(PROMPT)
Omit the images, then print each record below exactly as it reads.

# # # # # # #

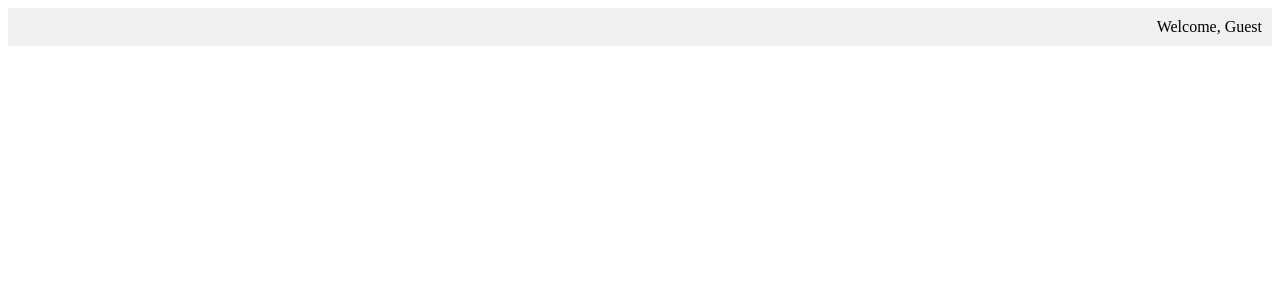
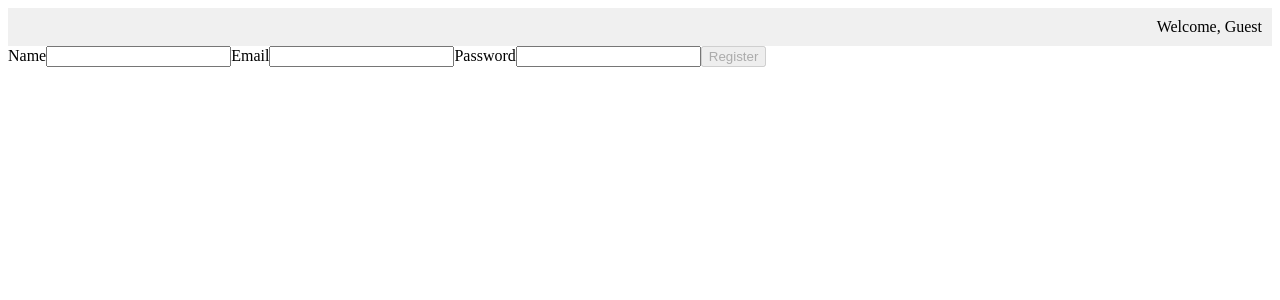
Before and after one commit to parthodave/AngularProductsStore, an Angular app: page /register in a window 1280 px wide. Before the commit this address led to /. Shown: the top 300 px of the page. Built offline with nearby package versions, Linux system fonts and the light colour scheme.

Commit message:
register form added.

```diff
--- /dev/null
+++ b/src/app/FormValidation/register-user-for-validation/register-user-for-validation.component.html
@@ -0,0 +1,24 @@
+<form #registrationForm="ngForm" (ngSubmit)="onSubmit(registrationForm)">
+    <label for="name">Name</label>
+    <input type="text" id="name" name="name" ngModel required minlength="3" />
+    <div *ngIf="registrationForm.controls['name']?.invalid && registrationForm.controls['name']?.touched">
+      <small *ngIf="registrationForm.controls['name']?.errors?.['required']">Name is required.</small>
+      <small *ngIf="registrationForm.controls['name']?.errors?.['minlength']">Name must be at least 3 characters.</small>
+    </div>
+
+    <label for="email">Email</label>
+    <input type="email" id="email" name="email" ngModel required email />
+    <div *ngIf="registrationForm.controls['email']?.invalid && registrationForm.controls['email']?.touched">
+      <small *ngIf="registrationForm.controls['email']?.errors?.['required']">Email is required.</small>
+      <small *ngIf="registrationForm.controls['email']?.errors?.['email']">Enter a valid email.</small>
+    </div>
+
+    <label for="password">Password</label>
+    <input type="password" id="password" name="password" ngModel required minlength="8" />
+    <div *ngIf="registrationForm.controls['password']?.invalid && registrationForm.controls['password']?.touched">
+      <small *ngIf="registrationForm.controls['password']?.errors?.['required']">Password is required.</small>
+      <small *ngIf="registrationForm.controls['password']?.errors?.['minlength']">Password must be at least 8 characters.</small>
+    </div>
+
+    <button type="submit" [disabled]="registrationForm.invalid">Register</button>
+  </form>
--- /dev/null
+++ b/src/app/FormValidation/register-user-for-validation/register-user-for-validation.component.ts
@@ -0,0 +1,24 @@
+import { CommonModule } from '@angular/common';
+import { Component } from '@angular/core';
+import { FormsModule, NgForm } from '@angular/forms';
+import { BrowserModule } from '@angular/platform-browser';
+
+@Component({
+  selector: 'app-register-user-for-validation',
+  standalone: true,
+  imports: [CommonModule,FormsModule],
+  templateUrl: './register-user-for-validation.component.html',
+  styleUrl: './register-user-for-validation.component.css'
+})
+export class RegisterUserForValidationComponent {
+  onSubmit(form: any) {
+    if (form.valid) {
+      console.log('Form Submitted:', form.value);
+    }
+    else{
+      alert("Please fill the form");
+    }
+  }
+
+
+}
--- a/src/app/app.routes.ts
+++ b/src/app/app.routes.ts
@@ -5,6 +5,7 @@ import { AddUserComponent } from './Products/add-user/add-user.component';
 import { BooksListComponent } from './Books/books-list/books-list.component';
 import { AddBookComponent } from './Books/add-book/add-book.component';
 import { CustomerFormComponent } from './directive/customer-form/customer-form.component';
+import { RegisterUserForValidationComponent } from './FormValidation/register-user-for-validation/register-user-for-validation.component';
 
 export const routes: Routes = [
     { path: 'login', component: LoginComponent },
@@ -12,6 +13,8 @@ export const routes: Routes = [
      { path: 'adduser', component: AddUserComponent },
      { path: 'books', component: BooksListComponent },
      { path: 'addbook', component: AddBookComponent },
-     { path: 'cust', component: CustomerFormComponent }
+     { path: 'cust', component: CustomerFormComponent },
+     { path:'register', component: RegisterUserForValidationComponent }
+
    // { path: '**', redirectTo: 'login' } // Redirect to login by default
   ];
```
Also changed, not shown: src/app/FormValidation/register-user-for-validation/register-user-for-validation.component.css (added), 1 other file (tests, documents, lock files or other folders).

# # # # # # #

(ANSWER SECTION)
Before and after one commit to parthodave/AngularProductsStore, an Angular app: page /register in a window 1280 px wide. Before the commit this address led to /. Shown: the top 300 px of the page. Built offline with nearby package versions, Linux system fonts and the light colour scheme.

Commit message:
register form added.

```diff
--- /dev/null
+++ b/src/app/FormValidation/register-user-for-validation/register-user-for-validation.component.html
@@ -0,0 +1,24 @@
+<form #registrationForm="ngForm" (ngSubmit)="onSubmit(registrationForm)">
+    <label for="name">Name</label>
+    <input type="text" id="name" name="name" ngModel required minlength="3" />
+    <div *ngIf="registrationForm.controls['name']?.invalid && registrationForm.controls['name']?.touched">
+      <small *ngIf="registrationForm.controls['name']?.errors?.['required']">Name is required.</small>
+      <small *ngIf="registrationForm.controls['name']?.errors?.['minlength']">Name must be at least 3 characters.</small>
+    </div>
+
+    <label for="email">Email</label>
+    <input type="email" id="email" name="email" ngModel required email />
+    <div *ngIf="registrationForm.controls['email']?.invalid && registrationForm.controls['email']?.touched">
+      <small *ngIf="registrationForm.controls['email']?.errors?.['required']">Email is required.</small>
+      <small *ngIf="registrationForm.controls['email']?.errors?.['email']">Enter a valid email.</small>
+    </div>
+
+    <label for="password">Password</label>
+    <input type="password" id="password" name="password" ngModel required minlength="8" />
+    <div *ngIf="registrationForm.controls['password']?.invalid && registrationForm.controls['password']?.touched">
+      <small *ngIf="registrationForm.controls['password']?.errors?.['required']">Password is required.</small>
+      <small *ngIf="registrationForm.controls['password']?.errors?.['minlength']">Password must be at least 8 characters.</small>
+    </div>
+
+    <button type="submit" [disabled]="registrationForm.invalid">Register</button>
+  </form>
--- /dev/null
+++ b/src/app/FormValidation/register-user-for-validation/register-user-for-validation.component.ts
@@ -0,0 +1,24 @@
+import { CommonModule } from '@angular/common';
+import { Component } from '@angular/core';
+import { FormsModule, NgForm } from '@angular/forms';
+import { BrowserModule } from '@angular/platform-browser';
+
+@Component({
+  selector: 'app-register-user-for-validation',
+  standalone: true,
+  imports: [CommonModule,FormsModule],
+  templateUrl: './register-user-for-validation.component.html',
+  styleUrl: './register-user-for-validation.component.css'
+})
+export class RegisterUserForValidationComponent {
+  onSubmit(form: any) {
+    if (form.valid) {
+      console.log('Form Submitted:', form.value);
+    }
+    else{
+      alert("Please fill the form");
+    }
+  }
+
+
+}
--- a/src/app/app.routes.ts
+++ b/src/app/app.routes.ts
@@ -5,6 +5,7 @@ import { AddUserComponent } from './Products/add-user/add-user.component';
 import { BooksListComponent } from './Books/books-list/books-list.component';
 import { AddBookComponent } from './Books/add-book/add-book.component';
 import { CustomerFormComponent } from './directive/customer-form/customer-form.component';
+import { RegisterUserForValidationComponent } from './FormValidation/register-user-for-validation/register-user-for-validation.component';
 
 export const routes: Routes = [
     { path: 'login', component: LoginComponent },
@@ -12,6 +13,8 @@ export const routes: Routes = [
      { path: 'adduser', component: AddUserComponent },
      { path: 'books', component: BooksListComponent },
      { path: 'addbook', component: AddBookComponent },
-     { path: 'cust', component: CustomerFormComponent }
+     { path: 'cust', component: CustomerFormComponent },
+     { path:'register', component: RegisterUserForValidationComponent }
+
    // { path: '**', redirectTo: 'login' } // Redirect to login by default
   ];
```
Also changed, not shown: src/app/FormValidation/register-user-for-validation/register-user-for-validation.component.css (added), 1 other file (tests, documents, lock files or other folders).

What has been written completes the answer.